Rolls-Royce tests jet engine with hydrogen

In Great Britain, Rolls-Royce has conducted tests with a jet engine that runs on hydrogen. This is a first step towards small aircraft flying on this gas.

It was a ‘soil test‘, with a loose jet engine on the ground. Rolls-Royce engineers had made this AE2100 jet engine suitable for hydrogen.

This hydrogen was produced using green electricity, namely electricity generated by the tidal power plant of the European Marine Energy Center on Eday, one of the Orkney Islands, on the northern tip of Scotland.

Adjustments are needed

“You can’t just send hydrogen through an ordinary jet engine, which normally burns kerosene. All kinds of adaptations are needed,’ explains Ivan Langella from TU Delft. The university teacher Flight performance and propulsion is not involved in the Rolls-Royce investigation. Rolls-Royce itself was unable to answer questions The engineer to answer.

Cold

To begin with, hydrogen must be cooled down to around -260 degrees Celsius in order to be transported in liquid form on a plane, says Langella. ‘The cold can negatively affect the materials in the pipes, e.g. Furthermore, hydrogen lacks the lubricating effect that petroleum naturally has. So you have to adapt the design of the jet engine so that parts don’t wear out too quickly’.

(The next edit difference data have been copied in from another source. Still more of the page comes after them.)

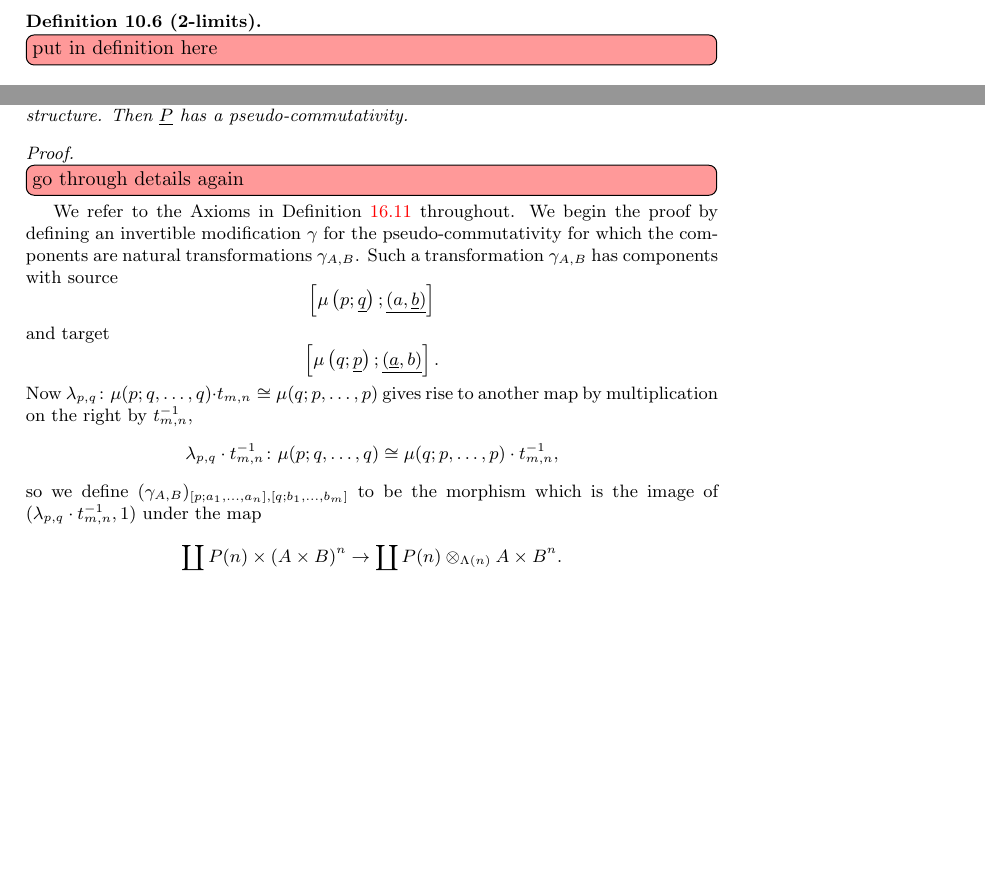
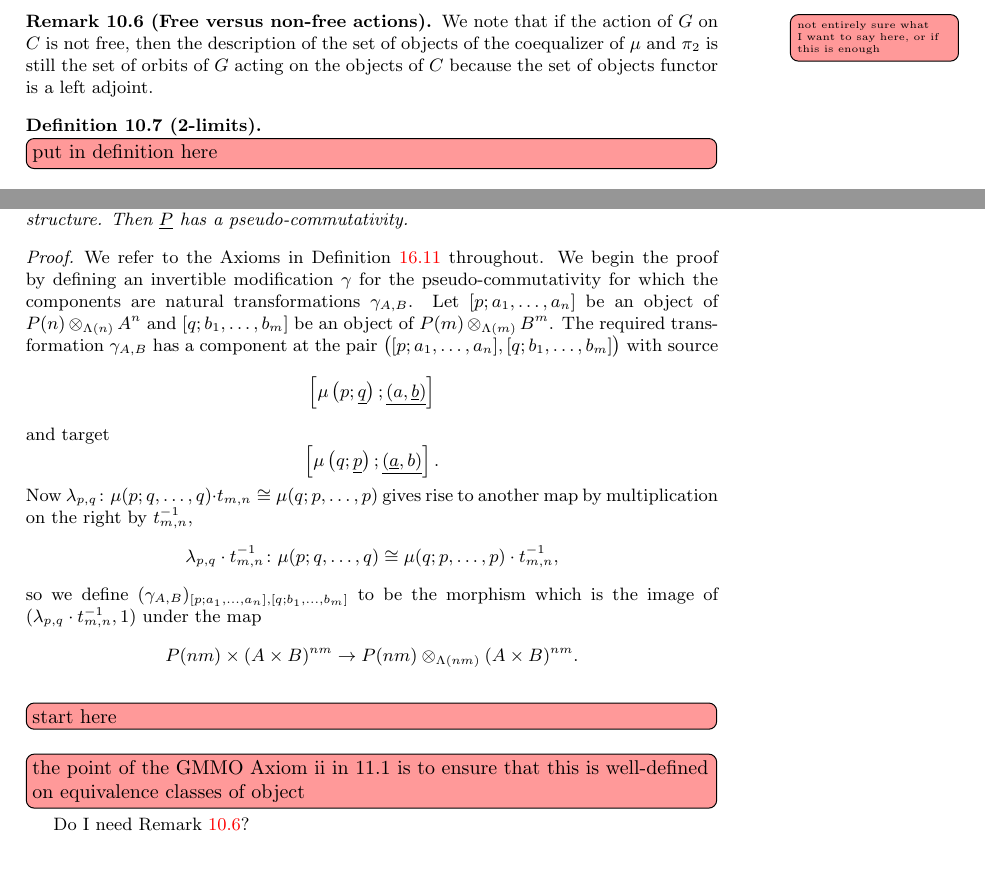
Before and after one commit to nickgurski/action_operads, a LaTeX document (paper/operads_paper-v2.tex, which reads paper/v2p3.tex): two parts of pages 53 and 86 of 102, joined at a grey line, cut at the place of the change, the shorter picture padded with empty space. Compiled offline with LaTeX, dvips and Ghostscript.

Commit message:
started fixing the pscomm stuff more

```diff
--- a/paper/v2p3.tex
+++ b/paper/v2p3.tex
@@ -114,6 +114,11 @@ where the equality labeled $c$ is a consequence of $F$ coequalizing $\mu, \pi_2$
 %    \]
 %This is also unique and so we find that $(A \times B)/G$ satisfies the universal property of the coequalizer.
 \end{proof}
+
+\begin{rem}[(Free versus non-free actions)]\label{rem:obj-coeq}
+\ngmpar{not entirely sure what I want to say here, or if this is enough}
+We note that if the action of $G$ on $C$ is not free, then the description of the set of objects of the coequalizer of $\mu$ and $\pi_2$ is still the set of orbits of $G$ acting on the objects of $C$ because the set of objects functor is a left adjoint.
+\end{rem}
 
 \begin{Defi}[(2-limits)]\label{Defi:2limit}
 \ngnoteil{put in definition here}
@@ -2991,8 +2996,8 @@ Let $P$ be a $\Lambda$-operad in $\mb{Cat}$ equipped with a pseudo-commutative s
 % \end{thm}
 
 \begin{proof}
-\ngnoteil{go through details again}
-We refer to the Axioms in \cref{def:ps-comm_operad} throughout. We begin the proof by defining an invertible modification $\gamma$ for the pseudo-commutativity for which the components are natural transformations $\gamma_{A,B}$. Such a transformation $\gamma_{A,B}$ has components with source
+We refer to the Axioms in \cref{def:ps-comm_operad} throughout. We begin the proof by defining an invertible modification $\gamma$ for the pseudo-commutativity for which the components are natural transformations $\gamma_{A,B}$. Let $[p;a_1,\ldots,a_n]$ be an object of $\coeq{P}{A}{\Lambda}{n}$ and $[q;b_1,\ldots,b_m]$ be an object of $\coeq{P}{B}{\Lambda}{m}$.
+The required transformation $\gamma_{A,B}$ has a component at the pair $\big([p;a_1,\ldots,a_n], [q;b_1,\ldots,b_m] \big)$ with source
   \[
     \left[\mu\left(p; \underline{q}\right); \underline{(a, \underline{b})}\right]
   \]
@@ -3006,8 +3011,13 @@ Now $ \lambda_{p,q} \colon \mu(p;q,\ldots,q) \cdot t_{m,n} \cong \mu(q;p,\ldots,
   \]
 so we define $(\gamma_{A,B})_{[p;a_1,\ldots,a_n],[q;b_1,\ldots,b_m]}$ to be the morphism which is the image of $(\lambda_{p,q}\cdot t_{m,n}^{-1}, 1)$ under the map
   \[
-    \coprod P(n) \times (A \times B)^{n} \rightarrow \coprod \coeq{P}{A \times B}{\Lambda}{n}.
-  \]
+   P(nm) \times (A \times B)^{nm} \rightarrow  \coeq{P}{(A \times B)}{\Lambda}{nm}.
+  \]
+  \ngnoteil{start here}
+  \ngnoteil{the point of the GMMO Axiom ii in 11.1 is to ensure that this is well-defined on equivalence classes of object}
+
+  Do I need \cref{rem:obj-coeq}?
+
 Naturality of $\gamma_{A,B}$ follows from that of each $\lambda_{p,q}$. We will write this morphism as $[\lambda_{p,q}t_{m,n}^{-1}, 1]$. In the case that either $p$ or $q$ is an identity then we choose the component of $\gamma$ to be the isomorphism involving the appropriate identity element using Axiom \eqref{axiom:t_id} above.
 
 There are two things to note about the definition above before we continue. First, it is easy to check that
```
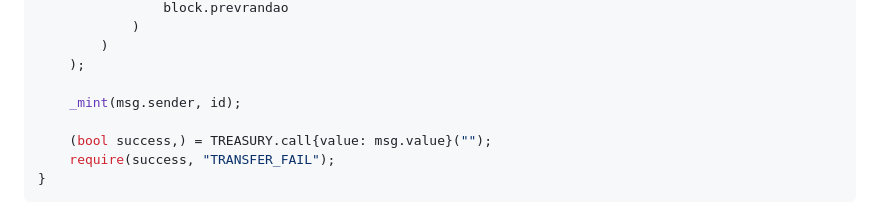
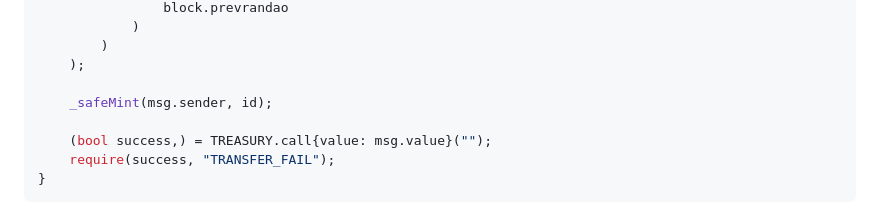
Before and after one commit to YAMADOGS/yamadogs.github.io, a Markdown page: Contracts/Contract Audit.md, the part around the change. GitHub-like rendering.

```diff
--- a/Contracts/Contract Audit.md
+++ b/Contracts/Contract Audit.md
@@ -72,7 +72,7 @@ function mint() external payable {
         )
     );
 
-    _mint(msg.sender, id);
+    _safeMint(msg.sender, id);
 
     (bool success,) = TREASURY.call{value: msg.value}("");
     require(success, "TRANSFER_FAIL");
```
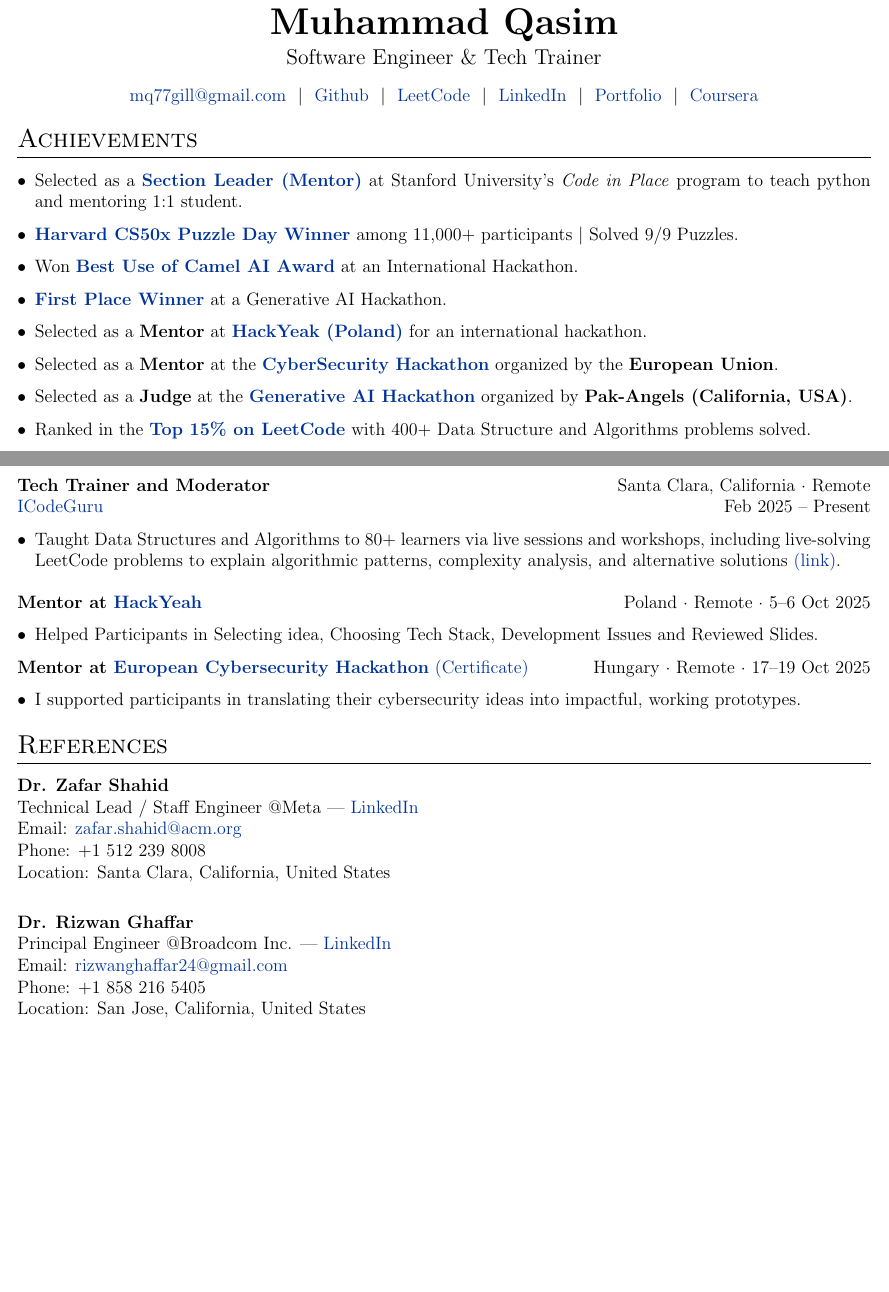
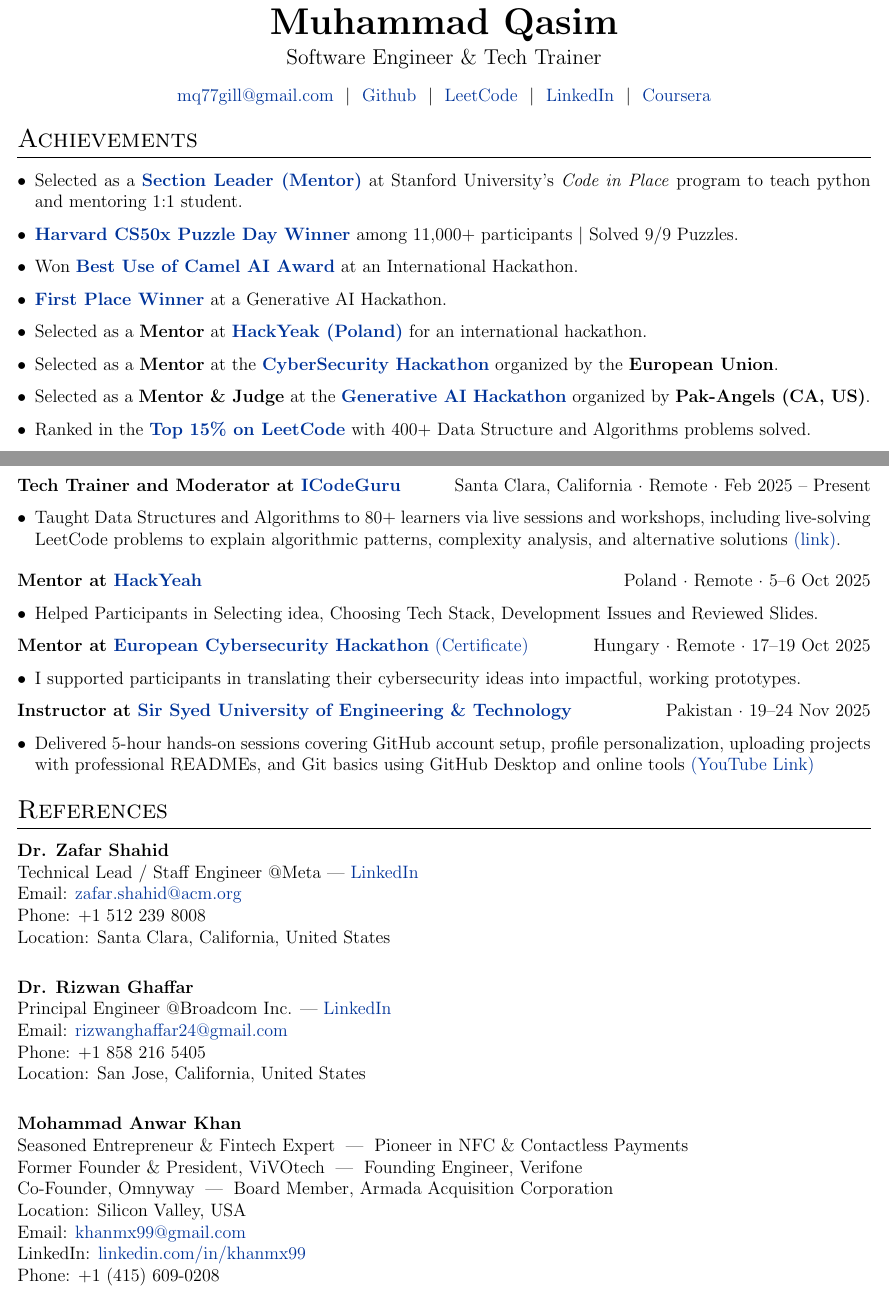
Before and after one commit to Qasim-Gill/Latex-Overleaf-CV, a LaTeX CV (cv.tex): two parts of pages 1 and 3 of 3, joined at a grey line, cut so that both start at the same text, the shorter picture padded with empty space. Compiled offline with pdfLaTeX.

Commit message:
Revise CV with new roles and update links
Updated CV to reflect mentorship and judging roles, modified portfolio link, and added new instructor position.

```diff
--- a/cv.tex
+++ b/cv.tex
@@ -150,7 +150,7 @@
     \href{https://github.com/Qasim-Gill}{Github} \ $|$ \
     \href{https://leetcode.com/u/MuhammadQasim007/}{LeetCode} \ $|$ \
     \href{https://www.linkedin.com/in/muhammad-qasim-gill/}{LinkedIn} \ $|$ \
-    \href{https://muhammad-qasim.netlify.app/}{Portfolio} \ $|$ \
+    % \href{https://muhammad-qasim.netlify.app/}{Portfolio} \ $|$ \
     \href{https://www.coursera.org/learner/muhammad-qasim}{Coursera} \\
 \end{tabularx}
 
@@ -169,7 +169,7 @@
     \item \href{https://www.linkedin.com/posts/muhammad-qasim-gill_celebrating-the-top-10-hackathon-winners-activity-7304649229472309248--oea?utm_source=share&utm_medium=member_desktop&rcm=ACoAACG6gOwBnlfoWP0KSUXYMZV0hE4WXwmWsBQ}{\textbf{First Place Winner}} at a Generative AI Hackathon.
     \item Selected as a \textbf{Mentor} at \href{https://2025.hackyeah.pl/bio_mentor_2025/#id=60630}{\textbf{HackYeak (Poland)}} for an international hackathon.
     \item Selected as a \textbf{Mentor} at the \href{https://drive.google.com/file/d/1HdK8eSl7OtU3rPIkfh5ytRqUkZE4SsNM/view?usp=sharing}{\textbf{CyberSecurity Hackathon}} organized by the \textbf{European Union}.
-    \item Selected as a \textbf{Judge} at the \href{https://www.linkedin.com/company/pakangels/posts/}{\textbf{Generative AI Hackathon}} organized by \textbf{Pak-Angels (California, USA)}.
+    \item Selected as a \textbf{Mentor \& Judge} at the \href{https://www.linkedin.com/company/pakangels/posts/}{\textbf{Generative AI Hackathon}} organized by \textbf{Pak-Angels (CA, US)}.
     \item Ranked in the \href{https://leetcode.com/u/MuhammadQasim007/}{\textbf{Top 15\% on LeetCode}} with 400+ Data Structure and Algorithms problems solved.
     \item Recipient of a \href{https://drive.google.com/file/d/1RJtZZy4bmxIHsum4lScyPMozND_tC72V/view?usp=sharing}{\textbf{Solar Panel System}} by the Chief Minister of Punjab, Pakistan for being \textbf{School topper}.
 
@@ -292,8 +292,7 @@
 
 \vspace{0.5em}
 
-\textbf{Tech Trainer and Moderator} \hfill Santa Clara, California · Remote \\
-\href{https://icode.guru/}{ICodeGuru} \hfill Feb 2025 -- Present
+\textbf{Tech Trainer and Moderator at \href{https://icode.guru/}{ICodeGuru}} \hfill Santa Clara, California · Remote · Feb 2025 -- Present
 \begin{itemize}[leftmargin=*]
     \item Taught Data Structures and Algorithms to 80+ learners via live sessions and workshops, including live-solving LeetCode problems to explain algorithmic patterns, complexity analysis, and alternative solutions \href{https://github.com/Qasim-Gill/Volunteer-Teaching-and-Mentorship}{(link)}.
 \end{itemize}
@@ -309,6 +308,13 @@
 \begin{itemize}[leftmargin=*]
     \item I supported participants in translating their cybersecurity ideas into impactful, working prototypes.
 \end{itemize}
+
+\textbf{Instructor at \href{https://www.ssuet.edu.pk/}{Sir Syed University of Engineering \& Technology}} \hfill Pakistan · 19–24 Nov 2025
+\begin{itemize}[leftmargin=*]
+    \item Delivered 5-hour hands-on sessions covering GitHub account setup, profile personalization, uploading projects with professional READMEs, and Git basics using GitHub Desktop and online tools \href{https://youtube.com/playlist?list=PLZ8c99oEBek_3pN-uLCKlqrOZKs2XczR4&si=QLBDJCcKWP95kt4c}{(YouTube Link)}
+\end{itemize}
+
+
 
 
 
@@ -332,6 +338,17 @@
 Phone: +1 858 216 5405 \\
 Location: San Jose, California, United States
 
+\vspace{1em}
+
+\textbf{Mohammad Anwar Khan} \\
+Seasoned Entrepreneur \& Fintech Expert \;|\; Pioneer in NFC \& Contactless Payments \\
+Former Founder \& President, ViVOtech \;|\; Founding Engineer, Verifone \\
+Co-Founder, Omnyway \;|\; Board Member, Armada Acquisition Corporation \\
+Location: Silicon Valley, USA \\
+Email: \href{mailto:khanmx99@gmail.com}{khanmx99@gmail.com} \\
+LinkedIn: \href{https://www.linkedin.com/in/khanmx99}{linkedin.com/in/khanmx99} \\
+Phone: +1 (415) 609-0208
+
 
 \vfill
 
```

But there are also challenges in the jet engine’s combustion chamber. Hydrogen burns very differently from kerosene, says Langella. “The biggest challenge is to keep nitrogen oxides, NO, as low as possiblex.’ After all, CO is not formed when hydrogen is burned2 free, but just like when burning kerosene NOx.

Hundreds of small injectors

To do that, roughly speaking, two routes are possible, says Langella. Which Rolls-Royce uses is not known. ‘The first is by placing hundreds of tiny injectors in the combustion chamber, each injecting a tiny bit of gas. Just before all the gas has been burned in one cycle, hydrogen is injected again. As a result, nitrogen oxides have almost no chance to form.’

More air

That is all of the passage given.